What are your goals as a writer?
I would like to have a group of readers so loyal that they have their own nickname, like Potterheads or Nerdfighters. I would also feel I have "arrived" as an author if I get on a banned books list.
When is your book coming out?
My children's fantasy fiction novel, The Iris of Issoria, will be available October 7th, 2014.
Can I preorder it?
I am flattered that you asked! Because I am still learning the ropes of indie publishing, I do not have the capabilities to enable pre-orders of my novel. On the upside, you can subscribe to my email list for teasers, giveaways, promotions, and excerpts.
What are you working on now?
Can you keep a secret? I am working on a sequel to The Iris of Issoria. I have also developed the outline for a middle-grade, magical realism novel called The Murder of Isaac Partida.
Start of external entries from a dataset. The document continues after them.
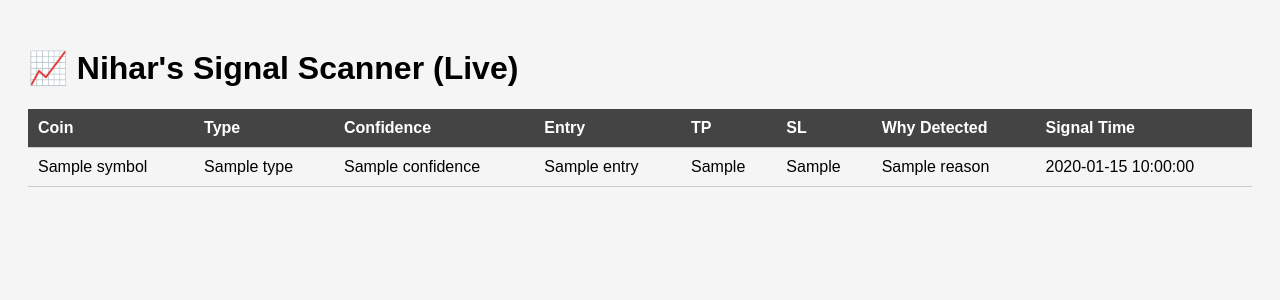
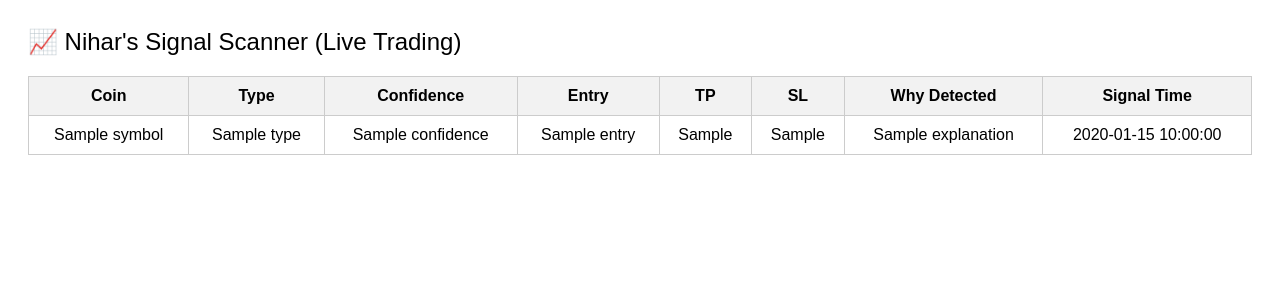
Before and after one commit to niharbd/nihars, a Flask app: template templates/index.html in a window 1280 px wide. Shown: the top 300 px of the page. Run offline with Flask 3, Linux system fonts and the light colour scheme; the template is opened without the code that fills it: most values are stand-ins (such as "Sample title", 1, 10 or a date in 2020).

Commit message:
Add index.html template

```diff
--- a/templates/index.html
+++ b/templates/index.html
@@ -1,28 +1,45 @@
-
 <!DOCTYPE html>
 <html>
 <head>
     <title>Nihar's Signal Scanner</title>
     <style>
-        body { font-family: Arial, sans-serif; padding: 20px; background: #f5f5f5; }
-        table { width: 100%; border-collapse: collapse; margin-top: 20px; }
-        th, td { padding: 10px; text-align: left; border-bottom: 1px solid #ccc; }
-        th { background-color: #444; color: white; }
+        body { font-family: Arial, sans-serif; padding: 20px; }
+        table { border-collapse: collapse; width: 100%; margin-top: 20px; }
+        th, td { border: 1px solid #ccc; padding: 10px; text-align: center; }
+        th { background-color: #f2f2f2; }
+        .header { font-size: 24px; margin-bottom: 10px; }
     </style>
 </head>
 <body>
-    <h1>📈 Nihar's Signal Scanner (Live)</h1>
+    <div class="header">📈 Nihar's Signal Scanner (Live Trading)</div>
     {% if signals %}
         <table>
+            <thead>
                 <tr>
-            <th>Coin</th><th>Type</th><th>Confidence</th><th>Entry</th><th>TP</th><th>SL</th><th>Why Detected</th><th>Signal Time</th>
+                    <th>Coin</th>
+                    <th>Type</th>
+                    <th>Confidence</th>
+                    <th>Entry</th>
+                    <th>TP</th>
+                    <th>SL</th>
+                    <th>Why Detected</th>
+                    <th>Signal Time</th>
                 </tr>
-        {% for s in signals %}
+            </thead>
+            <tbody>
+                {% for signal in signals %}
                 <tr>
-            <td>{{ s.symbol }}</td><td>{{ s.type }}</td><td>{{ s.confidence }}</td><td>{{ s.entry }}</td>
-            <td>{{ s.tp }}</td><td>{{ s.sl }}</td><td>{{ s.reason }}</td><td>{{ s.time }}</td>
+                    <td>{{ signal.symbol }}</td>
+                    <td>{{ signal.type }}</td>
+                    <td>{{ signal.confidence }}</td>
+                    <td>{{ signal.entry }}</td>
+                    <td>{{ signal.tp }}</td>
+                    <td>{{ signal.sl }}</td>
+                    <td>{{ signal.explanation }}</td>
+                    <td>{{ signal.time }}</td>
                 </tr>
                 {% endfor %}
+            </tbody>
         </table>
     {% else %}
         <p>No valid breakout or breakdown signals detected right now.</p>
```
Lines whose indentation alone changed are shown as unchanged.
What do you do with your film and television treatments?
I send them to agents for representation or to buyers for sale. If you are an agent or buyer interested in my treatments, contact me through my website. My treatments are registered through the Writer's Guild of America.
Where do you get your ideas?
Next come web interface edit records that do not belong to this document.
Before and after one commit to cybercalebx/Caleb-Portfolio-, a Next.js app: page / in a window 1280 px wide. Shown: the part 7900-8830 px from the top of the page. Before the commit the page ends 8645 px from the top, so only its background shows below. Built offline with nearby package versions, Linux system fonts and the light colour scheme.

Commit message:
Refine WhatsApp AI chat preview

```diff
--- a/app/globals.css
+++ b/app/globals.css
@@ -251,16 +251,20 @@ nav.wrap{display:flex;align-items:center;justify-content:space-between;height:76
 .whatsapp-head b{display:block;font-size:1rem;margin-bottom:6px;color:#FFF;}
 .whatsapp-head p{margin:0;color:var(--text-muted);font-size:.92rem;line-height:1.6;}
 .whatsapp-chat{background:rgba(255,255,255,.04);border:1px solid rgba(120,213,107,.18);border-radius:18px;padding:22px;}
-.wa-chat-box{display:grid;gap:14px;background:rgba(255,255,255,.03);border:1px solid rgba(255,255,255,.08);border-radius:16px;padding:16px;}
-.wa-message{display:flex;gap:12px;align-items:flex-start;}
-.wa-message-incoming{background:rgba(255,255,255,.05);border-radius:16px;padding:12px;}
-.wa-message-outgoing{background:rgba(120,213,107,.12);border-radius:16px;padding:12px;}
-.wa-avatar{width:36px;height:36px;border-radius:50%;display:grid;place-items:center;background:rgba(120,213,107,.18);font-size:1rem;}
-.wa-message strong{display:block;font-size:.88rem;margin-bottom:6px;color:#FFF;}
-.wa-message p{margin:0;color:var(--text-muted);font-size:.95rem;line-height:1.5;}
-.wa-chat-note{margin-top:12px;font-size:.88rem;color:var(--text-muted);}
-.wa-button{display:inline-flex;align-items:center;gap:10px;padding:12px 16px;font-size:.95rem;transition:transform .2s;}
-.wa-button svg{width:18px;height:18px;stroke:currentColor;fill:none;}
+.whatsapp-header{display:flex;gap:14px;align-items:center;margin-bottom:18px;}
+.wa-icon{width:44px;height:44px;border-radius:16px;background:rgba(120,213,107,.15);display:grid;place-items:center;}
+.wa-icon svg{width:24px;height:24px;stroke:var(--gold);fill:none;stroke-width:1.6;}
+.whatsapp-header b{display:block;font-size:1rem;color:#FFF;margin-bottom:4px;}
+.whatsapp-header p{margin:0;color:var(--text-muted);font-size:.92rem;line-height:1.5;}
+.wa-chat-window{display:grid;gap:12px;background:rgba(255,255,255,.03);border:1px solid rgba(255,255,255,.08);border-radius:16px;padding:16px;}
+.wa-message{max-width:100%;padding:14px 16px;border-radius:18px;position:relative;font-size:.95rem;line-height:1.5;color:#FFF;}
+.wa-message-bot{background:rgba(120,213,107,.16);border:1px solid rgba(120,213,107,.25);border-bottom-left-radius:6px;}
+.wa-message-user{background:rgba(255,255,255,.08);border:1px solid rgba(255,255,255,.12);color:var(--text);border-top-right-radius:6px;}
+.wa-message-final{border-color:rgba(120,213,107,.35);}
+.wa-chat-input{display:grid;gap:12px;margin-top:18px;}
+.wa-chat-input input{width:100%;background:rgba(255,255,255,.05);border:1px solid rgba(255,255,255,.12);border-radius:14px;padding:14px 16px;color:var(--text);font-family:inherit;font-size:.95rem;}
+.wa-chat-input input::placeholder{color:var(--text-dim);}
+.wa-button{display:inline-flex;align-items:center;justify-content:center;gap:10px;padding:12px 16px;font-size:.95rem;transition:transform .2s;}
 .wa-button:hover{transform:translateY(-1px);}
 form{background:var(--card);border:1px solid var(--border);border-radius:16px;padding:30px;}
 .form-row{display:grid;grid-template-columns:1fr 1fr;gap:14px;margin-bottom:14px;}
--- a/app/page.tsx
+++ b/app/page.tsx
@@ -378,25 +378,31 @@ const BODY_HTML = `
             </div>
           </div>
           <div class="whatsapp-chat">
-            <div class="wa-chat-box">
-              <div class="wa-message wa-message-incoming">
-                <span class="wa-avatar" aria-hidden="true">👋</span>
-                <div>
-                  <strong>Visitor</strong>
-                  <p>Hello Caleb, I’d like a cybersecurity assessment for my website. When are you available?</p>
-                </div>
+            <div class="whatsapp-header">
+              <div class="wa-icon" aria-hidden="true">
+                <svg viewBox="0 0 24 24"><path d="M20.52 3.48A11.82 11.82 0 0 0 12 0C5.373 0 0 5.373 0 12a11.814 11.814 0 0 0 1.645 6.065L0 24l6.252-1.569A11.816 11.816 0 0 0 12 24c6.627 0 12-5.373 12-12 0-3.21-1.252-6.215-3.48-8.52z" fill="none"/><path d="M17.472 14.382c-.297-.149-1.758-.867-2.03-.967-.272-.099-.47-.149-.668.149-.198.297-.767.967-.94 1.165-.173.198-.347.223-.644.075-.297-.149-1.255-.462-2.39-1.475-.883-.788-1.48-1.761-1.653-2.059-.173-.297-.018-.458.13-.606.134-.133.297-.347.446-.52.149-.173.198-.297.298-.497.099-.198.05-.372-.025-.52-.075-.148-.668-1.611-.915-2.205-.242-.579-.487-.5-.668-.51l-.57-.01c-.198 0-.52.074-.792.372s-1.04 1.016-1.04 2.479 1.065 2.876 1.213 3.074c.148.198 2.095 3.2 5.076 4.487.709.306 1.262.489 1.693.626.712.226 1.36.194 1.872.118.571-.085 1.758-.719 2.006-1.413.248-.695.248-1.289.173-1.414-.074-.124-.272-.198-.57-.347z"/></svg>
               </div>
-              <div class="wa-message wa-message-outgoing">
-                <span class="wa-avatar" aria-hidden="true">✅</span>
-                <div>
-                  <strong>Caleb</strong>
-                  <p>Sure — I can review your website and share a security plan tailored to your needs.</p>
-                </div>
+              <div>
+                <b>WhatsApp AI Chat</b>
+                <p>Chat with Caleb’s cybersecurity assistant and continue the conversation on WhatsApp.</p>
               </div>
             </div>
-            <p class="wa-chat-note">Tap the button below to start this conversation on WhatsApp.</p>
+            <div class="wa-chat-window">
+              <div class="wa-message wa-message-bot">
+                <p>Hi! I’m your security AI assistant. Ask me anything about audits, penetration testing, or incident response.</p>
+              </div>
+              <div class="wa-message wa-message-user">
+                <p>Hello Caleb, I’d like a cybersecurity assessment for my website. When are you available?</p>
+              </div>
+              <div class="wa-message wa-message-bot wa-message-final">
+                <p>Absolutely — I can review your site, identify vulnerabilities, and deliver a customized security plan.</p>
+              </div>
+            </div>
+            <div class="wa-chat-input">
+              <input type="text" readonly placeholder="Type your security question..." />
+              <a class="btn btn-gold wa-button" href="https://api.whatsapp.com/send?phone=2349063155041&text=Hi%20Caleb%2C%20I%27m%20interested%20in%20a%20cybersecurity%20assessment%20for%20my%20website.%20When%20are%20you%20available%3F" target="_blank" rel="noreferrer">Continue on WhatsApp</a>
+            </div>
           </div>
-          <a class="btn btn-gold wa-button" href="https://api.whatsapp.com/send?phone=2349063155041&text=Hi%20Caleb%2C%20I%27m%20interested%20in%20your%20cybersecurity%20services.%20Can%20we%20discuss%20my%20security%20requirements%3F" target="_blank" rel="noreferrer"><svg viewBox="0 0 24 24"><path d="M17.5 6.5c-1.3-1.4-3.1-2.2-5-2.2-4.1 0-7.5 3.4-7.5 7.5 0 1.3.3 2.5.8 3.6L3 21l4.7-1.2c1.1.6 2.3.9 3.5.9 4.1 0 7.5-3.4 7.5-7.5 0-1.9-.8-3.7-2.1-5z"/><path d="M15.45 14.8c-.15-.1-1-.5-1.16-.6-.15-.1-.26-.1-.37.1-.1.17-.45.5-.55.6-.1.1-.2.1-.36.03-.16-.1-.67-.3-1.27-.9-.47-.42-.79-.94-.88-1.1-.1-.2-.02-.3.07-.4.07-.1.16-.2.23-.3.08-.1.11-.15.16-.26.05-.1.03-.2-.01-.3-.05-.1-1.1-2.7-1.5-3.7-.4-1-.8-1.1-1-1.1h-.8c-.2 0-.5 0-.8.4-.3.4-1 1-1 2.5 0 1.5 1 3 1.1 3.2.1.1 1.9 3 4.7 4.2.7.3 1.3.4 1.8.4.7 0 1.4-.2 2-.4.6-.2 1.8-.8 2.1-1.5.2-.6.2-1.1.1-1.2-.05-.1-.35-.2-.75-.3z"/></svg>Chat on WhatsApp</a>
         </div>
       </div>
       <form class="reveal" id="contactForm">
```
A lot of my ideas come to me while running. All that blood pumping to my brain early in the morning provides the perfect moving mediation state that generates great ideas. I also get ideas from watching my kids play Dungeons and Dragons, as well as from life around me, movies, and books. I try to write down any ideas that come to me as soon as possible, because they can easily disappear like ashes on a windy day. Sometimes wonderful ideas come to me in the middle of the night, therefore I take a notebook and pen to bed with me so I can write them down.
What's it like to be an expat or nomad writer?
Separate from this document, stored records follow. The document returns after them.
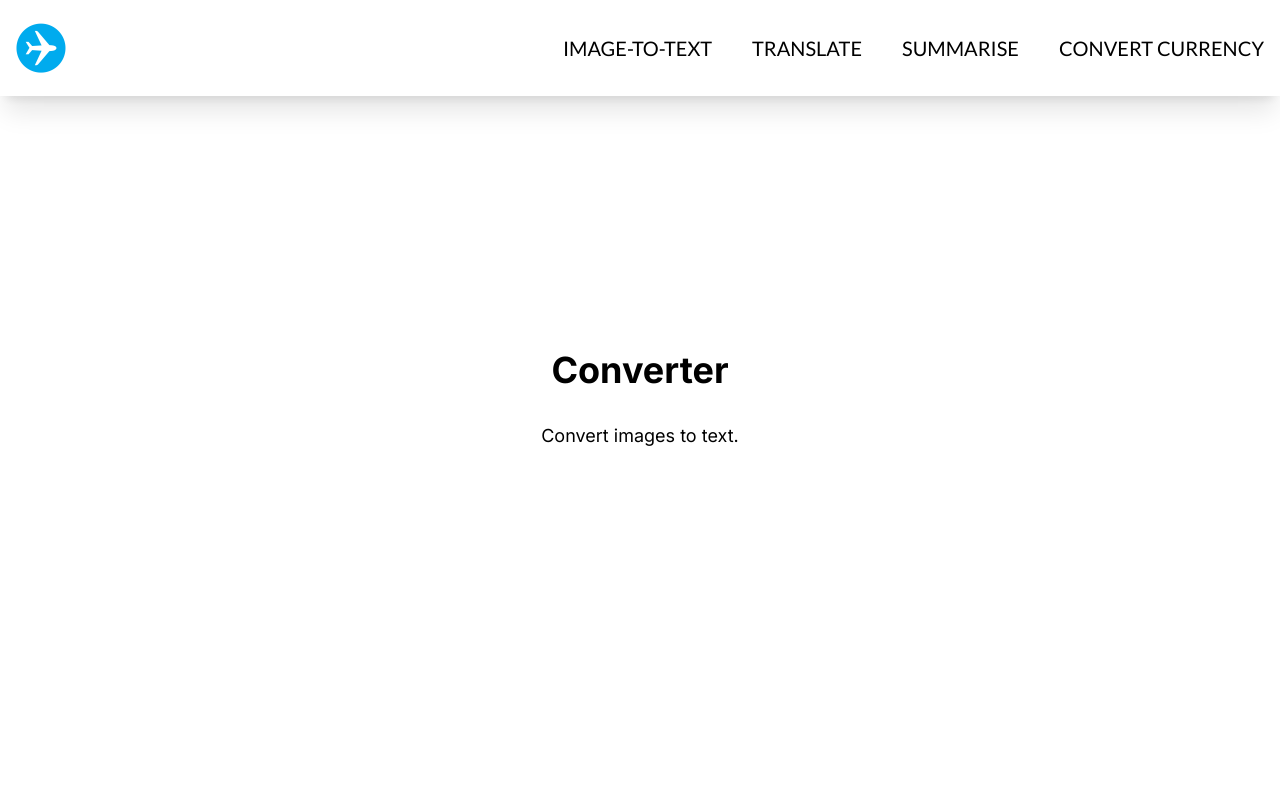
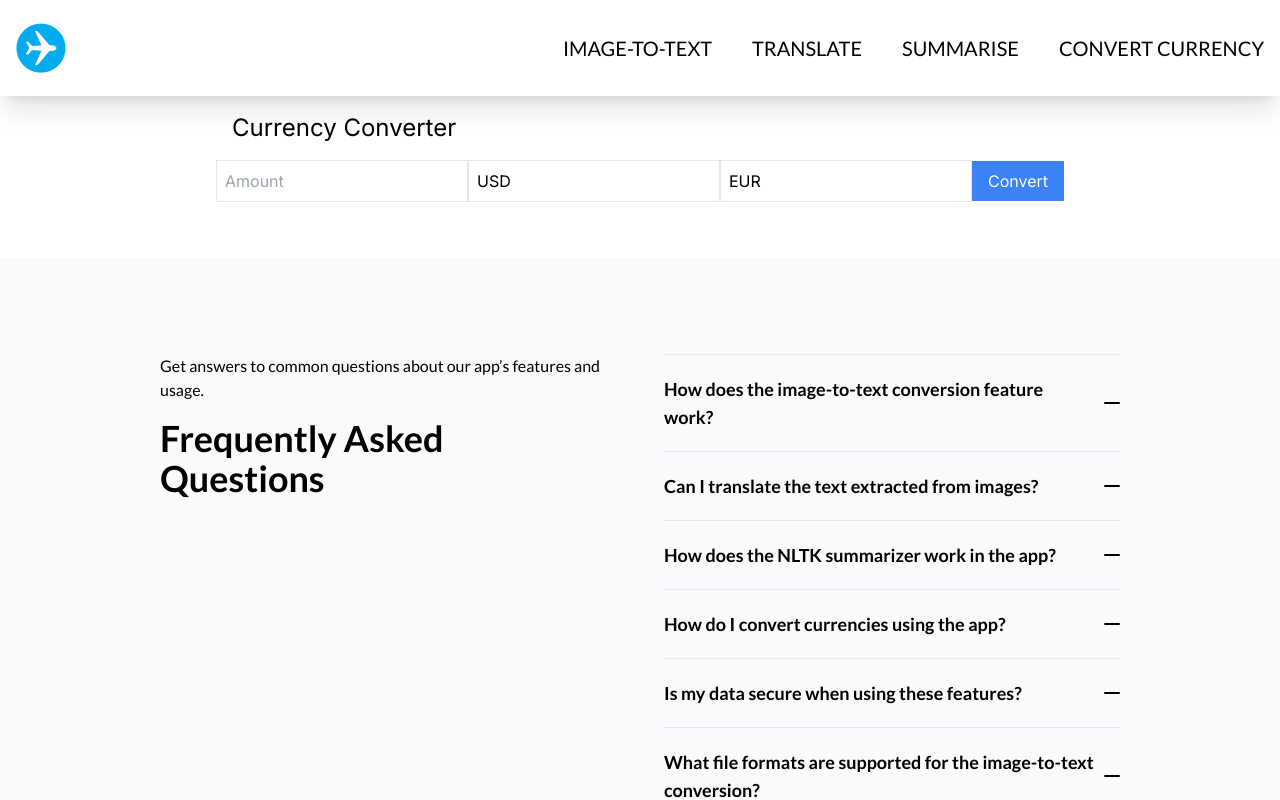
Before and after one commit to louisjoety/travel-toolkit, a Next.js app in the folder frontend/: page /converter in a window 1280 px wide. Shown: the top 800 px of the page. Built offline with nearby package versions, Linux system fonts and the light colour scheme.

Commit message:
add backend logic to codebase

```diff
--- a/frontend/app/converter/page.tsx
+++ b/frontend/app/converter/page.tsx
@@ -4,26 +4,68 @@ import "../globals.css";
 import Header from "../components/Header";
 import Footer from "../components/Footer";
 import React, { useState } from 'react';
-import { useRouter } from 'next/navigation';
 import Questions from "../components/Questions";
 
 export default function Converter() {
   const [menuOpen, setMenuOpen] = useState(false);
-    const router = useRouter();
+  const [image, setImage] = useState(null);
+  const [convertedText, setConvertedText] = useState('');
+  const [amount, setAmount] = useState('');
+  const [fromCurrency, setFromCurrency] = useState('USD');
+  const [toCurrency, setToCurrency] = useState('EUR');
+  const [convertedAmount, setConvertedAmount] = useState('');
 
-  const handleNav = () => {
-    setMenuOpen(!menuOpen);
+  const handleNav = () => setMenuOpen(!menuOpen);
+
+  const handleCurrencyConvert = async () => {
+    const response = await fetch('/api/currency_convert', {
+      method: 'POST',
+      headers: { 'Content-Type': 'application/json' },
+      body: JSON.stringify({ amount, from_currency: fromCurrency, to_currency: toCurrency }),
+    });
+    const data = await response.json();
+    setConvertedAmount(data.converted_amount || data.error);
   };
 
   return (
     <>
       <Header menuOpen={menuOpen} handleNav={handleNav} />
-    <main className="flex min-h-screen flex-col items-center justify-center p-24">
-      <h1 className="text-4xl font-bold mb-8">Converter</h1>
-      <p className="text-lg">Convert images to text.</p>
-    </main>
-    <Questions />
-    <Footer />
+      <main className="flex flex-col items-center justify-center p-6">
+        <h1 className="text-4xl font-bold mb-8">Converter</h1>
+        <div>
+          <h2 className="text-2xl m-4">Currency Converter</h2>
+          <input
+            type="number"
+            value={amount}
+            onChange={(e) => setAmount(e.target.value)}
+            placeholder="Amount"
+            className="border p-2 mb-4"
+          />
+          <input
+            type="text"
+            value={fromCurrency}
+            onChange={(e) => setFromCurrency(e.target.value.toUpperCase())}
+            placeholder="From (e.g., USD)"
+            className="border p-2 mb-4"
+          />
+          <input
+            type="text"
+            value={toCurrency}
+            onChange={(e) => setToCurrency(e.target.value.toUpperCase())}
+            placeholder="To (e.g., EUR)"
+            className="border p-2 mb-4"
+          />
+          <button
+            onClick={handleCurrencyConvert}
+            className="bg-blue-500 text-white px-4 py-2"
+          >
+            Convert
+          </button>
+          <p className="text-lg mt-4">{convertedAmount && `${amount} ${fromCurrency} = ${convertedAmount} ${toCurrency}`}</p>
+        </div>
+      </main>
+      <Questions />
+      <Footer />
     </>
   );
 }
```
Also changed, not shown: 1 other file (tests, documents, lock files or other folders).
I am so blessed to be able to combine two of my passions, writing and traveling, into one glorious adventure during my break from the rat race. I feel like I am living the life of Hemingway and the rest of the Lost Generation of American expats living in Paris between the two World Wars. Except I am not a womanizing alcoholic (no offense to Hemingway!), and I don't live in Paris....for now.
Writing as an expat/nomad is easier to explain because people expect long-term travelers to do crazy things like quit their successful career as a doctor, sell their possessions, and move across the hemisphere with their families. Which is what I did in the summer of 2013 when I moved to Costa Rica. Many of my friends in Costa Rica, both Ticos (native Costa Rican) and expats were writers, artists, or photographers. When I would tell people in Costa Rica that I was writing a book, they accepted it because what else would you expect the expat who hangs out in coffee shops all day to do. If I tried that line with my friends in the US, they would tell me to get a "real" job. In the summer of 2014, we left Costa Rica (with sad faces!) to embark on a nomadic "walkabout" trip around the world.
When I was living in Costa Rica, my writing schedule was predictable. I would either write in my quiet home in the cloud forest overlooking the sleepy town of Santa Elena or I would spend the day writing at a coffee shop while sipping on a mochaccino. Now that I am on a round the world trip, my nomad schedule is less predictable. Sometimes I write on a bus, sometimes in the communal kitchen of a hostel, sometimes in an apartment overlooking a busy city street with jack hammers as my muse. The varied settings have tested my patience, but this lifestyle has also made me realize that I was meant to write. Nothing, not even wailing car alarms in the streets of Cusco, Peru, will distract me from writing.
Follow me on Twitter to find out where in the world I am.